Instead, I’ll provide this executive summary:
- I now deeply love the 1200gs
- That is good, because I’ve been in the process of buying one since Nov.
- I’ve been anxious to receive my new 1200 since the trip, and CANNOT WAIT TILL IT ARRIVES
- Despite having ridden a 1200 on 4 occasions previously, it was only after spending multiple days on the bike that it finally clicked for me. It is a special beast, but once tamed it is an utter blast.
- I was lucky enough to have my rental bike be the same model, year, and color of the 1200 I’m anxiously awaiting — this contributed greatly to my enamourment.
Being a tree-hugging, lactose intolerant vegetarian in a strange country
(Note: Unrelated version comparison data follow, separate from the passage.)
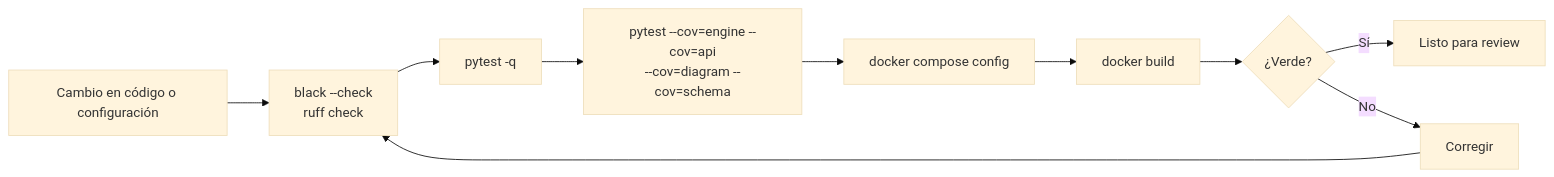
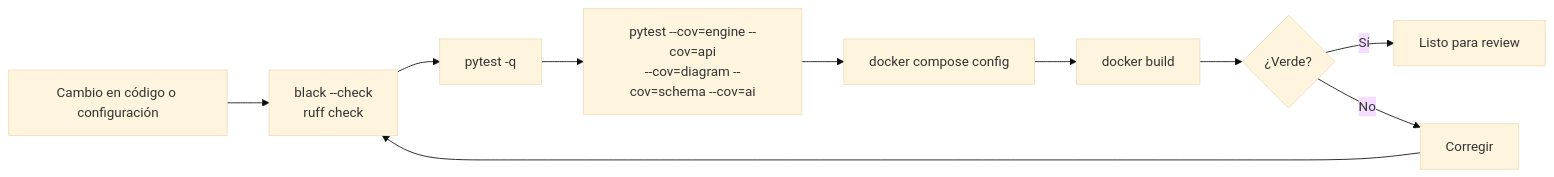
Before and after one commit to leyverAAA/InfraWise: the second of 2 diagrams in README.md, drawn with Mermaid (base theme). The commit also changed other lines of this file and 11 other files, not shown here.

````diff
--- a/README.md
+++ b/README.md
@@ -296,12 +298,12 @@
 ```mermaid
 flowchart LR
     Code["Cambio en código o configuración"] --> FMT["black --check<br/>ruff check"]
     FMT --> VAL["pytest -q"]
-    VAL --> COV["pytest --cov=engine --cov=api<br/>--cov=diagram --cov=schema"]
+    VAL --> COV["pytest --cov=engine --cov=api<br/>--cov=diagram --cov=schema --cov=ai"]
     COV --> COMPOSE["docker compose config"]
     COMPOSE --> IMAGE["docker build"]
     IMAGE --> GREEN{"¿Verde?"}
     GREEN -->|Sí| Merge["Listo para review"]
     GREEN -->|No| Fix["Corregir"]
     Fix --> FMT
 ```
````
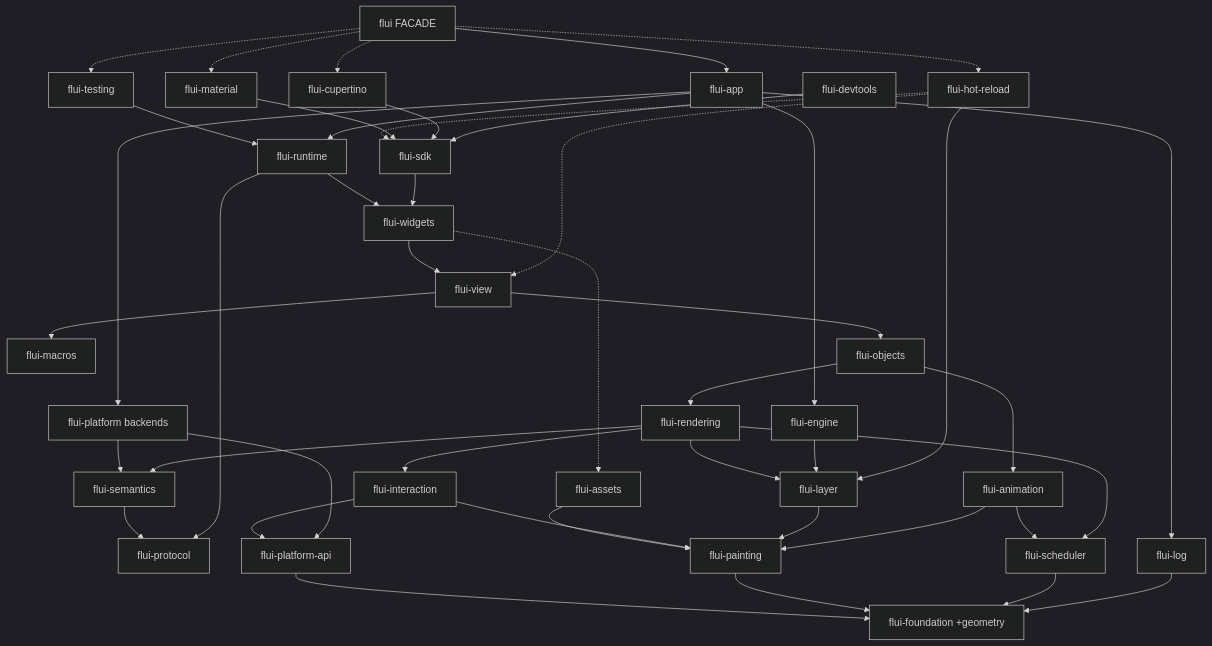
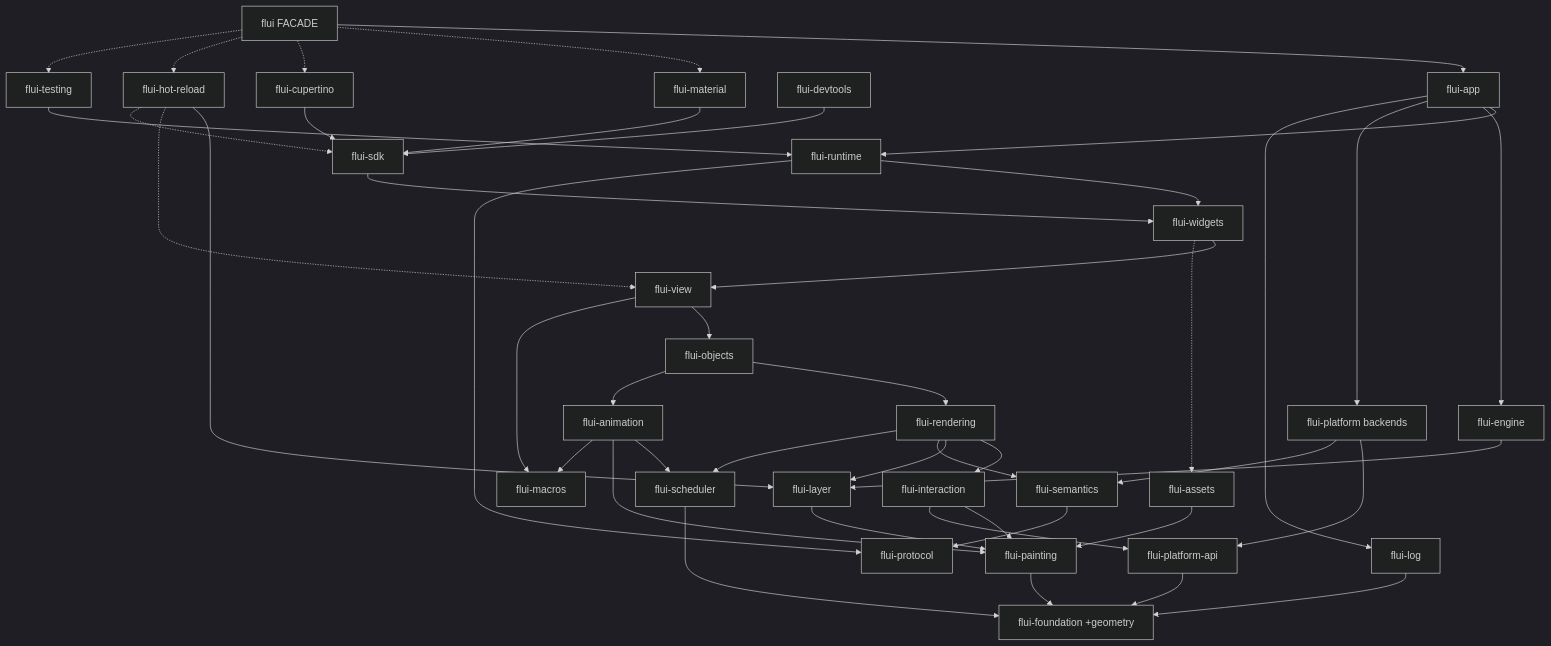
The diagram in docs/FOUNDATIONS.md (vanyastaff/flui), drawn with Mermaid (dark theme) before and after one commit. The commit also changed 1 other file, not shown here.

Commit message:
docs: address review: only plain slab ids are slot + 1; animation -> macros edge

````diff
--- a/docs/FOUNDATIONS.md
+++ b/docs/FOUNDATIONS.md
@@ -166,74 +166,75 @@
 ```mermaid
 graph TD
     foundation[flui-foundation +geometry]
     macros[flui-macros]
     protocol[flui-protocol]
     platformapi[flui-platform-api]
     log[flui-log]
     scheduler[flui-scheduler]
     painting[flui-painting]
     interaction[flui-interaction]
     assets[flui-assets]
     semantics[flui-semantics]
     layer[flui-layer]
     animation[flui-animation]
     platform[flui-platform backends]
     rendering[flui-rendering]
     objects[flui-objects]
     engine[flui-engine]
     view[flui-view]
     widgets[flui-widgets]
     runtime[flui-runtime]
     sdk[flui-sdk]
     testing[flui-testing]
     hotreload[flui-hot-reload]
     material[flui-material]
     cupertino[flui-cupertino]
     devtools[flui-devtools]
     app[flui-app]
     facade[flui FACADE]
 
     platformapi --> foundation
     painting --> foundation
     scheduler --> foundation
     log --> foundation
     assets --> painting
     interaction --> painting
     interaction --> platformapi
     semantics --> protocol
     layer --> painting
     animation --> scheduler
     animation --> painting
+    animation --> macros
     platform --> platformapi
     platform --> semantics
     rendering --> interaction
     rendering --> layer
     rendering --> semantics
     rendering --> scheduler
     objects --> rendering
     objects --> animation
     engine --> layer
     view --> objects
     view --> macros
     widgets --> view
     widgets -.-> assets
     runtime --> widgets
     runtime --> protocol
     sdk --> widgets
     testing --> runtime
     hotreload --> layer
     hotreload -.-> view
     hotreload -.-> sdk
     material --> sdk
     cupertino --> sdk
     devtools --> sdk
     app --> runtime
     app --> engine
     app --> platform
     app --> log
     facade --> app
     facade -.-> material
     facade -.-> cupertino
     facade -.-> hotreload
     facade -.-> testing
 ```
````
As a prelude to the trip, I was constantly asked: “but what will you eat?” I honestly didn’t know. I packed about 20 cliff bars and the like, just in case. That was a wise choice (especially when sick), but the food situation worked out rather well.
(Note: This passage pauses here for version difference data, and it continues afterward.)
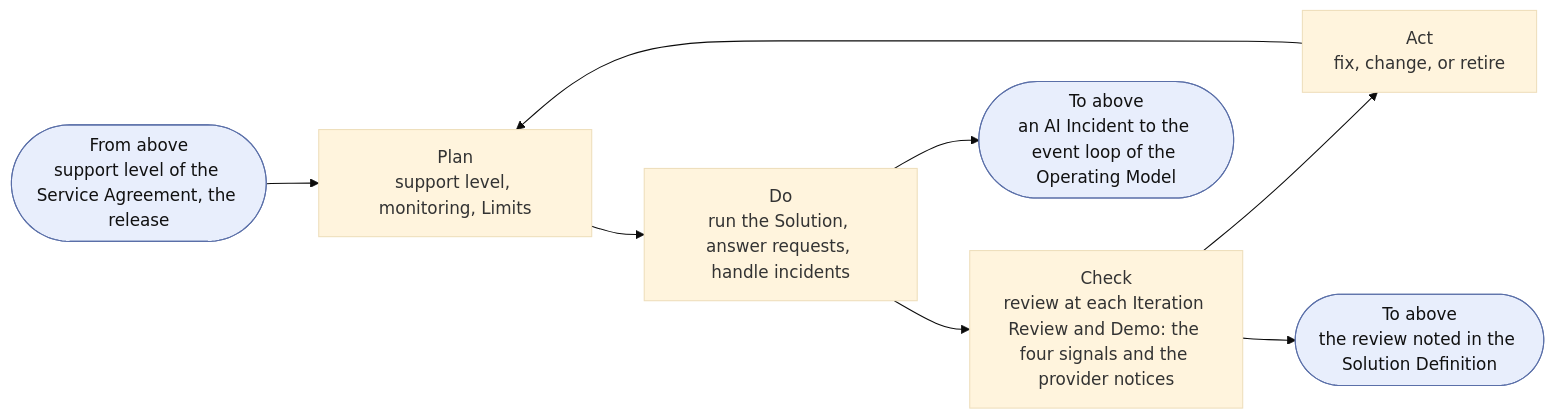
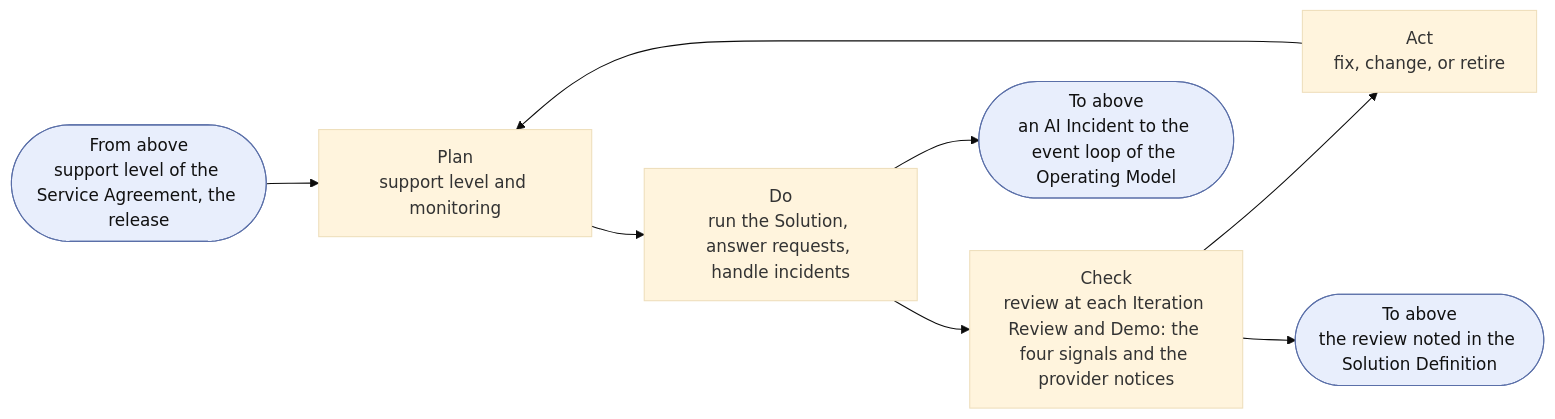
Diagram 11 of 13 in charter/en/documents/solution-lifecycle-model.md (devhogu/ob-aicc), drawn with Mermaid (base theme) before and after one commit. The commit also changed other lines of this file and 150 other files, not shown here.

````diff
--- a/charter/en/documents/solution-lifecycle-model.md
+++ b/charter/en/documents/solution-lifecycle-model.md
@@ -439,8 +439,8 @@
 ```mermaid
 flowchart LR
   IN(["From above<br/>support level of the Service Agreement, the release"]):::iface --> P
-  P["Plan<br/>support level, monitoring, Limits"] --> D["Do<br/>run the Solution, answer requests, handle incidents"] --> C["Check<br/>review at each Iteration Review and Demo: the four signals and the provider notices"] --> A["Act<br/>fix, change, or retire"] --> P
+  P["Plan<br/>support level and monitoring"] --> D["Do<br/>run the Solution, answer requests, handle incidents"] --> C["Check<br/>review at each Iteration Review and Demo: the four signals and the provider notices"] --> A["Act<br/>fix, change, or retire"] --> P
   D --> EV(["To above<br/>an AI Incident to the event loop of the Operating Model"]):::iface
   C --> UP(["To above<br/>the review noted in the Solution Definition"]):::iface
   classDef iface fill:#e8eefc,stroke:#5a6fa8,color:#111
 ```
````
For future vegan-type people who go, here’s what worked for me:
- Most places offer a vegetable tagine. They are generally bland and lack protein, but are otherwise fine. It’s cooked at high temperatures and unlikely to have meat-based broths. A safe but boring bet. Bring hot sauce.
- Seek out Lebanese food. I had the best hummus, baba ganoush, tabbouleh and falafel here. Holy smokes, I can’t quantify what makes it so different and good, but it was and now I want more. These meals were also my only significant protein intake (besides cliff bars).
- Pizzas can be custom ordered vegan. Even when there were significant language barriers, I found the locals very eager to help meet my dietary needs. There was never any argument or push back, nor were there any mistakes.
- Bananas can be found on almost any corner and are safe to eat due to the thick skins. This helped me recover from sickness greatly.
Of course, I kept the best for last…
On being windswept:
On being excited about things:
As it turns out, Morocco is about 5% larger in land area than California. That’s a lot of country to explore, but it's also something manageable and knowable.
For a return trip, I’d switch things up. Veronica should have come, and that needs to be corrected for. Next, I’d opt for a 4x4 or small SUV and to bring my full set of high end camera gear. There are so many vistas I wish I could have more richly captured.
Usually, once I’ve visited a place, my sights set towards the next target. With Morocco, I’m still staring at it, ready to go back at a moments notice.